The language of said reservation is only susceptible to the construction that the “position and contentions not decided by the order should be reserved,” and not as appellant urges, that her contention that there should not be a partial distribution is also reserved. The contention made as to the aggregate amount of bonds owned by the estate still remained to be decided.
The petition of respondent Wood, as well as the objections filed by the executor and appellant, designate the Liberty Loan bonds as well as the Treasury notes found in the safety deposit box, whether inventoried as belonging to the estate or claimed by the J. T. Investment Company, as “government bonds,” as did the attorneys in their statements to the court as hereinbefore shown. Webster's New International Dictionary, under the subhead “Specific: Finance,” in defining “bond,” says: “Such an instrument made by a government or corporation as an evidence of debt, usually for the purpose of borrowing money; hence, loosely, any interest bearing certificate issued by a government or corporation, esp. when a date is set for the payment of the principal.” We therefore are of the opinion that both Liberty Loan bonds and Treasury notes issued by the government are properly designated “government bonds,” that there is no uncertainty in the bequest under the facts shown herein, and that no error was committed by the court in so designating the Treasury notes described in the order.

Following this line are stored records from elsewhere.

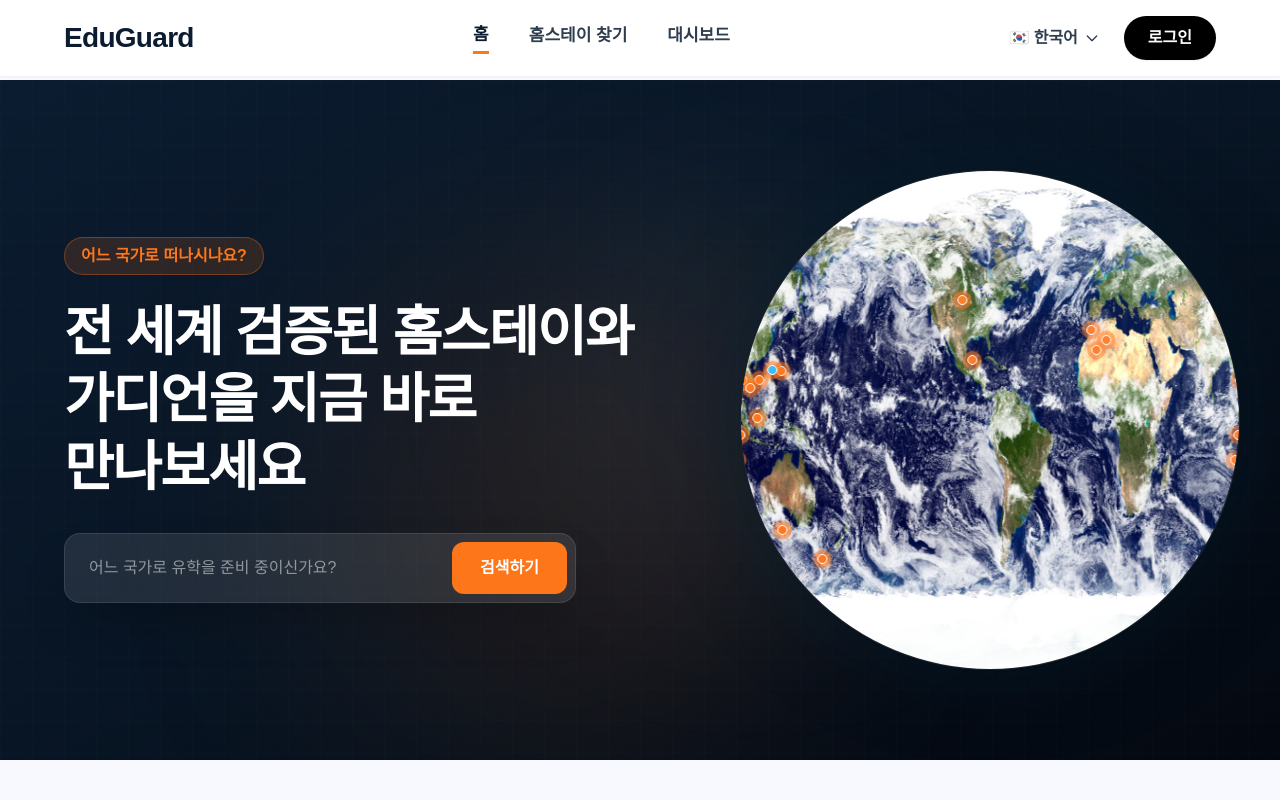
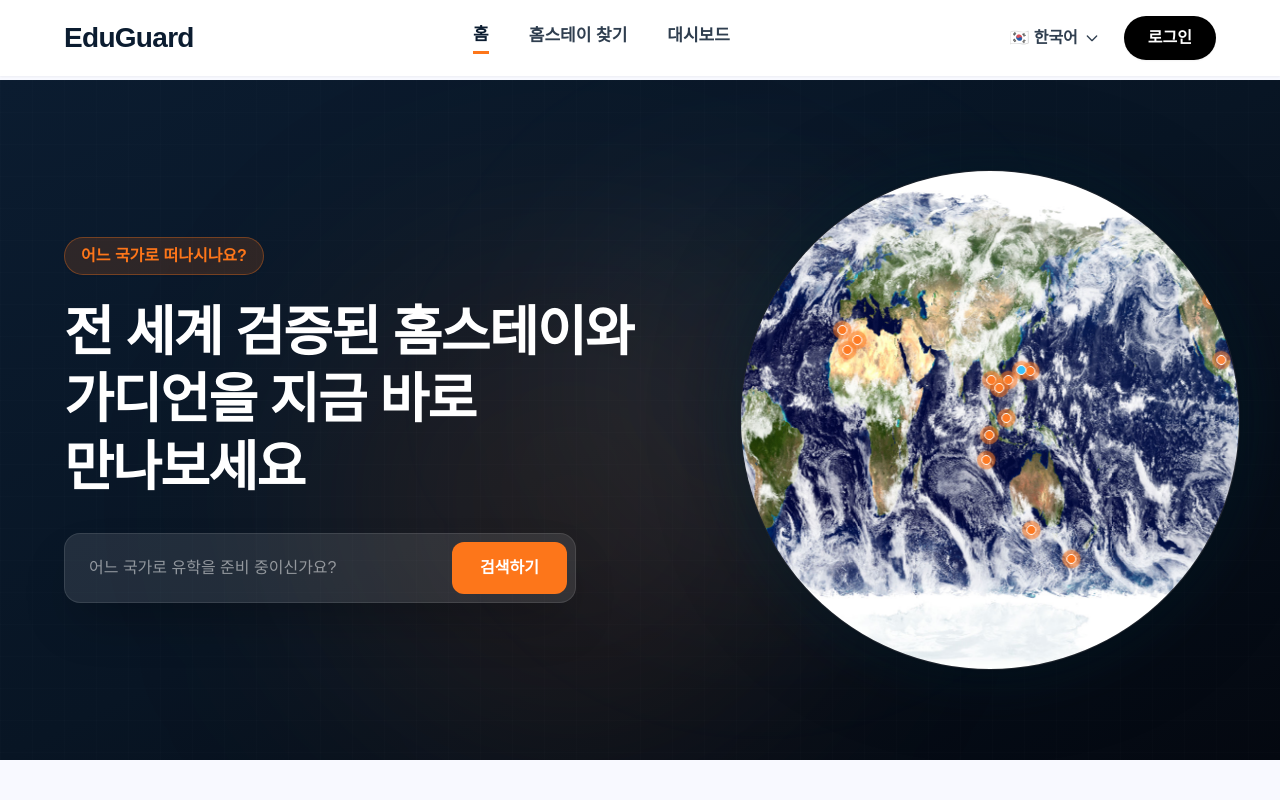
Before and after one commit to timbach9741-wq/Homestay, a React (Vite) app: page / in a window 1280 px wide. Shown: the top 800 px of the page. Built offline with nearby package versions, Linux system fonts and the light colour scheme; a web font is replaced by a local one.

Commit message:
fix: 회전 지구본 레이어의 centering 정렬 제거 및 absolute left-0 배치로 검은 여백 및 국가 핀 위치 어긋남 해결

```diff
--- a/src/pages/Home.tsx
+++ b/src/pages/Home.tsx
@@ -112,8 +112,8 @@ const Home = () => {
                 <div className="absolute inset-0 rounded-full z-20 pointer-events-none bg-gradient-to-tr from-transparent via-sky-500/5 to-sky-400/25 mix-blend-screen opacity-90"></div>
 
                 {/* Spinning Map Layer */}
-                <div className="absolute inset-0 flex items-center justify-center pointer-events-none">
-                  <div className="flex w-[200%] h-full shrink-0 animate-spin-globe">
+                <div className="absolute inset-0 pointer-events-none">
+                  <div className="absolute left-0 top-0 flex w-[200%] h-full shrink-0 animate-spin-globe">
                     {/* Copy 1 */}
                     <div className="w-1/2 h-full bg-[url('/images/earth-texture.jpg?v=3')] bg-[length:100%_100%] bg-no-repeat relative">
                       {GLOBE_PINS.map((pin) => (
```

The bequest was “$50,000.00 par value,” and we think it would be immaterial if a difference existed between the par and market value of the respective “bonds.”
In our opinion, the verified petition, verified objections, the inventory and appraisement, and the admissions of interested parties made a sufficient showing to justify the order (Estate of Johnson [Cal. Sup.] 218 Cal. 501, 23 P.(2d) 1012), and that the court did not abuse the discretion vested in it in so ruling.
ARCHBALD, Justice pro tem.
We concur: STEPHENS, P. J.; DESMOND, J.